# [TO DO]
When you spot the word "empty" in a line of the data below, copy that line.

# [Before-and-after change data]

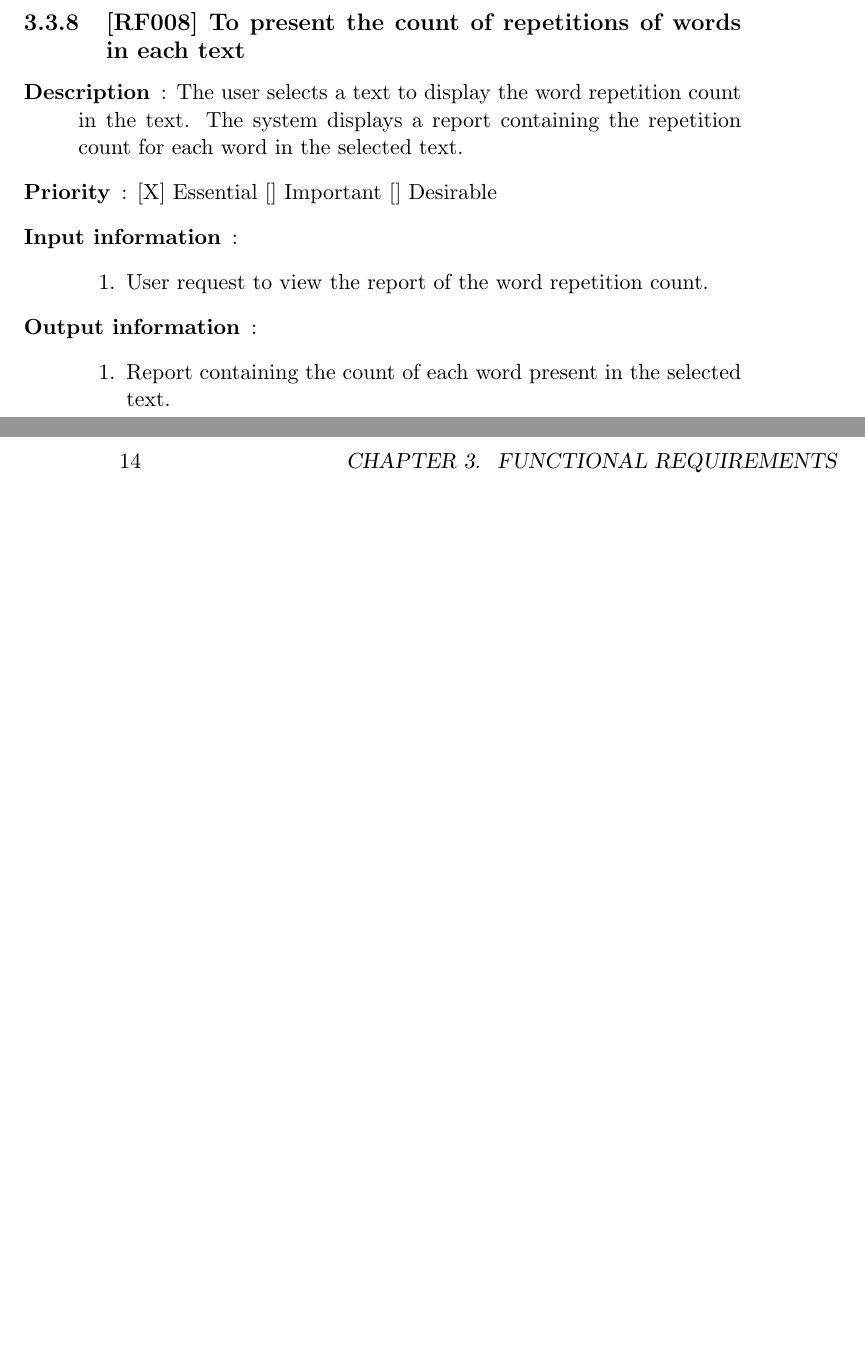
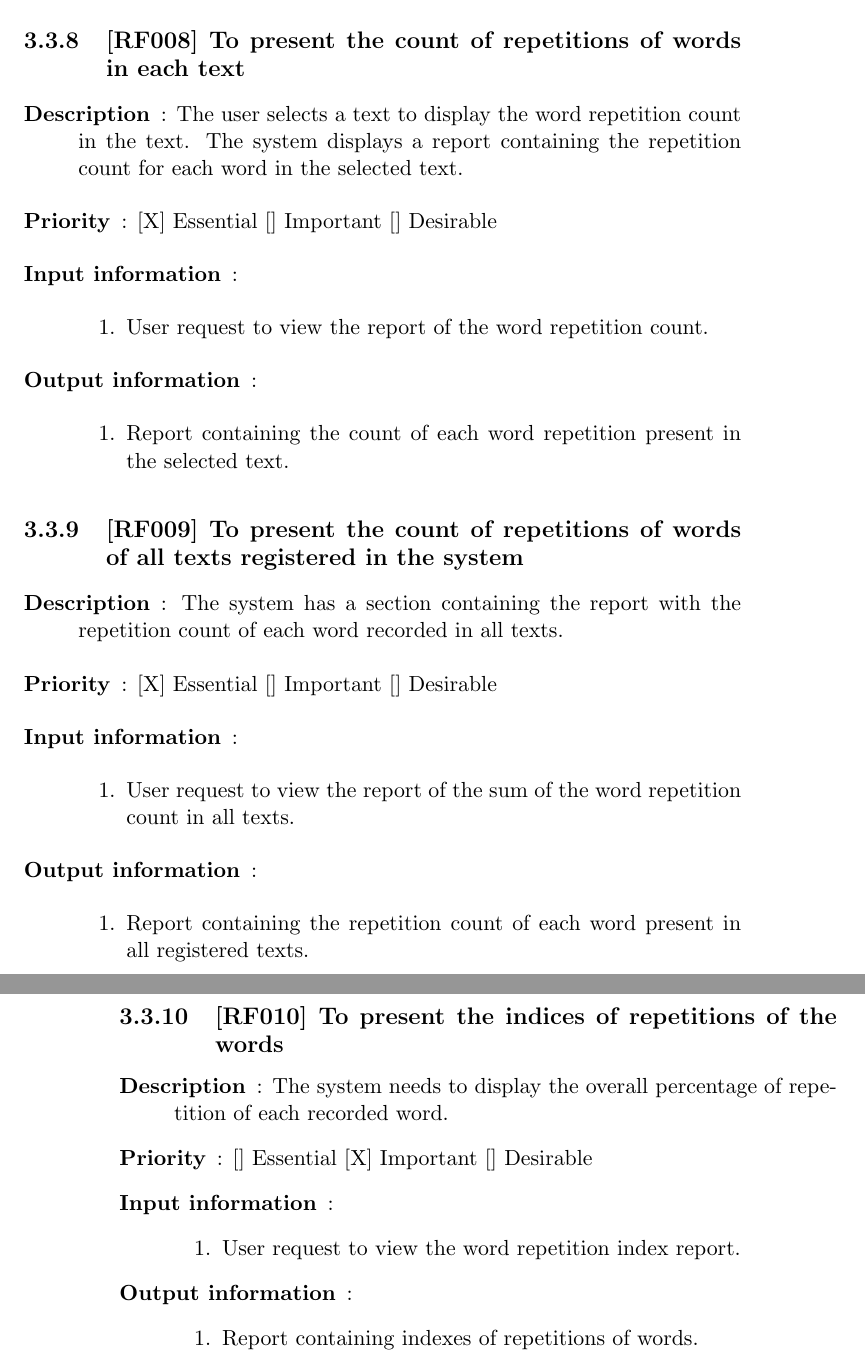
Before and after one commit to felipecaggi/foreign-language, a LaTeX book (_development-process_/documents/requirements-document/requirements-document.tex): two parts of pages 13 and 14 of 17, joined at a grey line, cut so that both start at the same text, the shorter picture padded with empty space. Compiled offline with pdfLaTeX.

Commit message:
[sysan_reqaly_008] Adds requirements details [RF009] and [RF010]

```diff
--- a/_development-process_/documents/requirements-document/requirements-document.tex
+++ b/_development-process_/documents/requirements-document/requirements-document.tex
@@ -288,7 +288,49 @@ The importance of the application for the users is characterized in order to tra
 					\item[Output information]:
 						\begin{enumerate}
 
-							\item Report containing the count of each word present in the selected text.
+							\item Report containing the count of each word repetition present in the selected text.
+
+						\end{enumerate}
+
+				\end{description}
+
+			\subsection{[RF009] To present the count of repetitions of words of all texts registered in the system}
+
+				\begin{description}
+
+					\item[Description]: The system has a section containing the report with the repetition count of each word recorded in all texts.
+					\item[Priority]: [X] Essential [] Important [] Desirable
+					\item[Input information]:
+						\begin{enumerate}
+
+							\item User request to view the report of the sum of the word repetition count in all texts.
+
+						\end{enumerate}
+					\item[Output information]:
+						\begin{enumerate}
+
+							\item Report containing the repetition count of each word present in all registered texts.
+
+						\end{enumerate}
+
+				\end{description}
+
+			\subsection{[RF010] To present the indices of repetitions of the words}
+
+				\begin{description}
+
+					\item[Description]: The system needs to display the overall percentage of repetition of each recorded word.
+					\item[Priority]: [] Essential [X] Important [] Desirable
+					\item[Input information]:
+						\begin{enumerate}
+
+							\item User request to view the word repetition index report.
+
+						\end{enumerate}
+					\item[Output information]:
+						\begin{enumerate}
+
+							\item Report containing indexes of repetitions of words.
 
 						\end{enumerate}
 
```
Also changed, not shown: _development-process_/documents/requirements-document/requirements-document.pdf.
==
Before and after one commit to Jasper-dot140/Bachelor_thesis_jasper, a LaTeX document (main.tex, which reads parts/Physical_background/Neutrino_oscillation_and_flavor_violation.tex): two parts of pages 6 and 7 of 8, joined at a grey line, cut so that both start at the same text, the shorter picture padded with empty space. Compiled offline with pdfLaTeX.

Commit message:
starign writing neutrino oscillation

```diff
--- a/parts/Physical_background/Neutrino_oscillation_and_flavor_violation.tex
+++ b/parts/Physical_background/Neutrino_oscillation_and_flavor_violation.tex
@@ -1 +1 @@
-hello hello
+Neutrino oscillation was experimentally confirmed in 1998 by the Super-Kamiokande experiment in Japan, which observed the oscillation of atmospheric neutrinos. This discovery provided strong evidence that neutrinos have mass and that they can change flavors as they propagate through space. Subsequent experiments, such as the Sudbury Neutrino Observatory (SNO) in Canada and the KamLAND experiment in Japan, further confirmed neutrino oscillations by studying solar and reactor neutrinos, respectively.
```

# [EXERCISE SOLUTION]
Before and after one commit to felipecaggi/foreign-language, a LaTeX book (_development-process_/documents/requirements-document/requirements-document.tex): two parts of pages 13 and 14 of 17, joined at a grey line, cut so that both start at the same text, the shorter picture padded with empty space. Compiled offline with pdfLaTeX.
Before and after one commit to Jasper-dot140/Bachelor_thesis_jasper, a LaTeX document (main.tex, which reads parts/Physical_background/Neutrino_oscillation_and_flavor_violation.tex): two parts of pages 6 and 7 of 8, joined at a grey line, cut so that both start at the same text, the shorter picture padded with empty space. Compiled offline with pdfLaTeX.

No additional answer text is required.